::: Available data

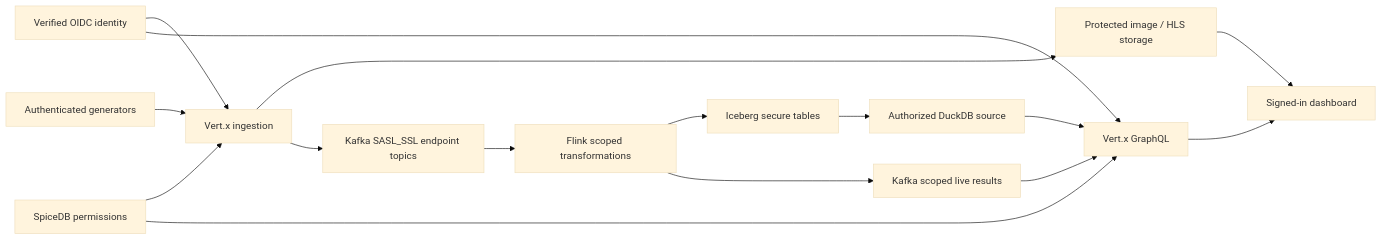
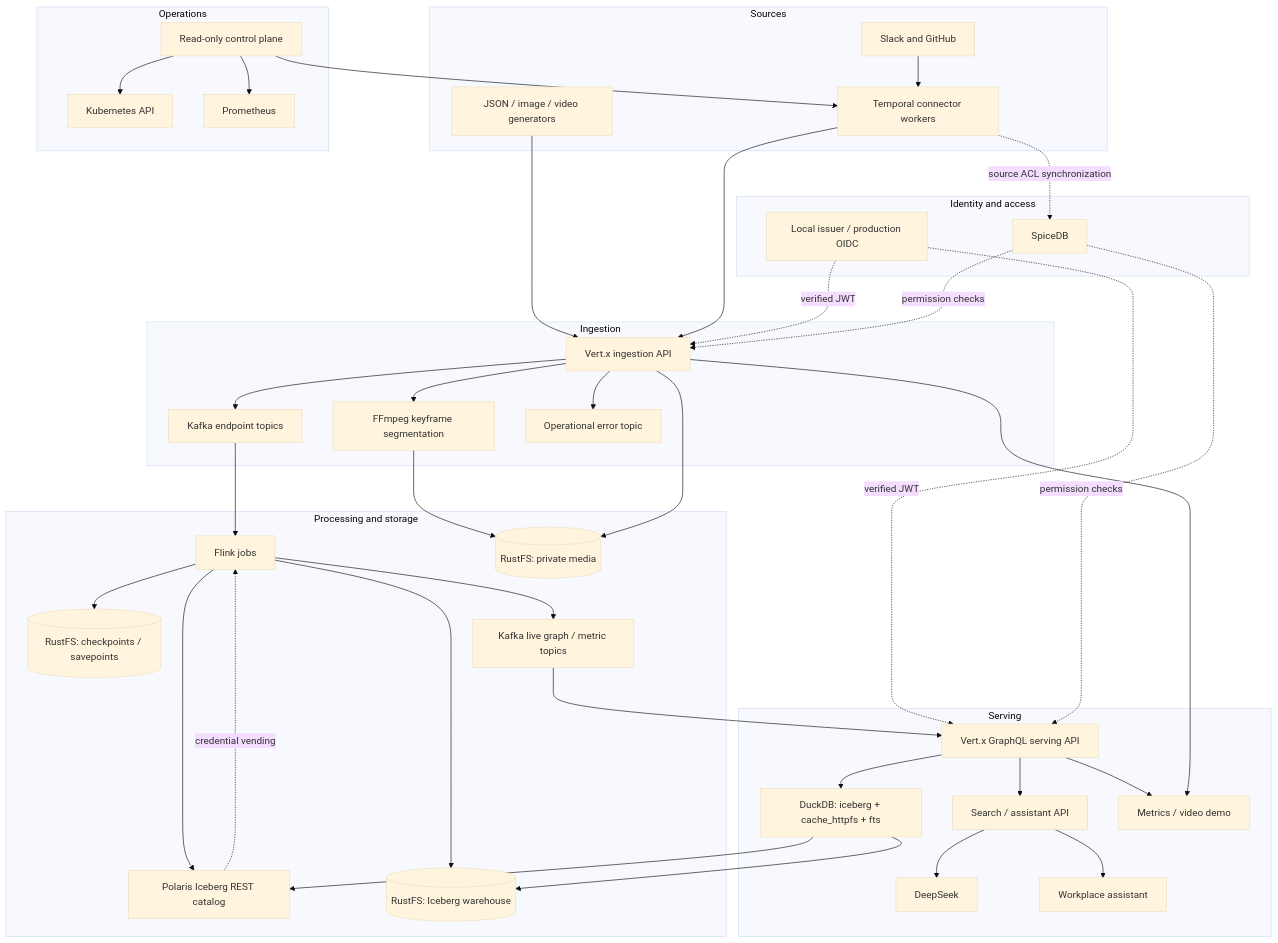
Before and after one commit to henneberger/context-graph: the diagram in README.md, drawn with Mermaid (base theme). The commit also changed other lines of this file and 12 other files, not shown here.

````diff
--- a/README.md
+++ b/README.md
@@ -11,18 +63,70 @@
 ```mermaid
-flowchart LR
-  G[Authenticated generators] --> I[Vert.x ingestion]
-  O[Verified OIDC identity] --> I
-  O --> Q[Vert.x GraphQL]
-  A[SpiceDB permissions] --> I
-  A --> Q
-  I --> M[Protected image / HLS storage]
-  I --> K[Kafka SASL_SSL endpoint topics]
-  K --> F[Flink scoped transformations]
-  F --> T[Iceberg secure tables]
-  F --> L[Kafka scoped live results]
-  T --> D[Authorized DuckDB source]
-  D --> Q
-  L --> Q
-  Q --> U[Signed-in dashboard]
-  M --> U
+flowchart TB
+  subgraph Sources
+    GEN[JSON / image / video generators]
+    EXT[Slack and GitHub]
+    TW[Temporal connector workers]
+    EXT --> TW
+  end
+  subgraph Ingestion
+    I[Vert.x ingestion API]
+    V[FFmpeg keyframe segmentation]
+    K[Kafka endpoint topics]
+    E[Operational error topic]
+    GEN --> I
+    TW --> I
+    I --> V
+    I --> K
+    I --> E
+  end
+  subgraph Processing_and_storage[Processing and storage]
+    F[Flink jobs]
+    P[Polaris Iceberg REST catalog]
+    W[(RustFS: Iceberg warehouse)]
+    M[(RustFS: private media)]
+    R[(RustFS: checkpoints / savepoints)]
+    LIVE[Kafka live graph / metric topics]
+    K --> F
+    F --> P
+    P -. credential vending .-> F
+    F --> W
+    F --> R
+    F --> LIVE
+    V --> M
+    I --> M
+  end
+  subgraph Serving
+    Q[Vert.x GraphQL serving API]
+    D[DuckDB: iceberg + cache_httpfs + fts]
+    SA[Search / assistant API]
+    LLM[DeepSeek]
+    UI[Workplace assistant]
+    DEMO[Metrics / video demo]
+    Q --> D
+    D --> P
+    D --> W
+    LIVE --> Q
+    Q --> SA
+    SA --> LLM
+    SA --> UI
+    Q --> DEMO
+    I --> DEMO
+  end
+  subgraph Identity_and_access[Identity and access]
+    O[Local issuer / production OIDC]
+    A[SpiceDB]
+    O -. verified JWT .-> I
+    O -. verified JWT .-> Q
+    A -. permission checks .-> I
+    A -. permission checks .-> Q
+    TW -. source ACL synchronization .-> A
+  end
+  subgraph Operations
+    CP[Read-only control plane]
+    K8S[Kubernetes API]
+    PROM[Prometheus]
+    CP --> K8S
+    CP --> PROM
+    CP --> TW
+  end
 ```
````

::::::

### How to complete this task
From the first line to the last, write out the data above exactly. Omit the pictures.

### Answer to the problem
Before and after one commit to henneberger/context-graph: the diagram in README.md, drawn with Mermaid (base theme). The commit also changed other lines of this file and 12 other files, not shown here.

````diff
--- a/README.md
+++ b/README.md
@@ -11,18 +63,70 @@
 ```mermaid
-flowchart LR
-  G[Authenticated generators] --> I[Vert.x ingestion]
-  O[Verified OIDC identity] --> I
-  O --> Q[Vert.x GraphQL]
-  A[SpiceDB permissions] --> I
-  A --> Q
-  I --> M[Protected image / HLS storage]
-  I --> K[Kafka SASL_SSL endpoint topics]
-  K --> F[Flink scoped transformations]
-  F --> T[Iceberg secure tables]
-  F --> L[Kafka scoped live results]
-  T --> D[Authorized DuckDB source]
-  D --> Q
-  L --> Q
-  Q --> U[Signed-in dashboard]
-  M --> U
+flowchart TB
+  subgraph Sources
+    GEN[JSON / image / video generators]
+    EXT[Slack and GitHub]
+    TW[Temporal connector workers]
+    EXT --> TW
+  end
+  subgraph Ingestion
+    I[Vert.x ingestion API]
+    V[FFmpeg keyframe segmentation]
+    K[Kafka endpoint topics]
+    E[Operational error topic]
+    GEN --> I
+    TW --> I
+    I --> V
+    I --> K
+    I --> E
+  end
+  subgraph Processing_and_storage[Processing and storage]
+    F[Flink jobs]
+    P[Polaris Iceberg REST catalog]
+    W[(RustFS: Iceberg warehouse)]
+    M[(RustFS: private media)]
+    R[(RustFS: checkpoints / savepoints)]
+    LIVE[Kafka live graph / metric topics]
+    K --> F
+    F --> P
+    P -. credential vending .-> F
+    F --> W
+    F --> R
+    F --> LIVE
+    V --> M
+    I --> M
+  end
+  subgraph Serving
+    Q[Vert.x GraphQL serving API]
+    D[DuckDB: iceberg + cache_httpfs + fts]
+    SA[Search / assistant API]
+    LLM[DeepSeek]
+    UI[Workplace assistant]
+    DEMO[Metrics / video demo]
+    Q --> D
+    D --> P
+    D --> W
+    LIVE --> Q
+    Q --> SA
+    SA --> LLM
+    SA --> UI
+    Q --> DEMO
+    I --> DEMO
+  end
+  subgraph Identity_and_access[Identity and access]
+    O[Local issuer / production OIDC]
+    A[SpiceDB]
+    O -. verified JWT .-> I
+    O -. verified JWT .-> Q
+    A -. permission checks .-> I
+    A -. permission checks .-> Q
+    TW -. source ACL synchronization .-> A
+  end
+  subgraph Operations
+    CP[Read-only control plane]
+    K8S[Kubernetes API]
+    PROM[Prometheus]
+    CP --> K8S
+    CP --> PROM
+    CP --> TW
+  end
 ```
````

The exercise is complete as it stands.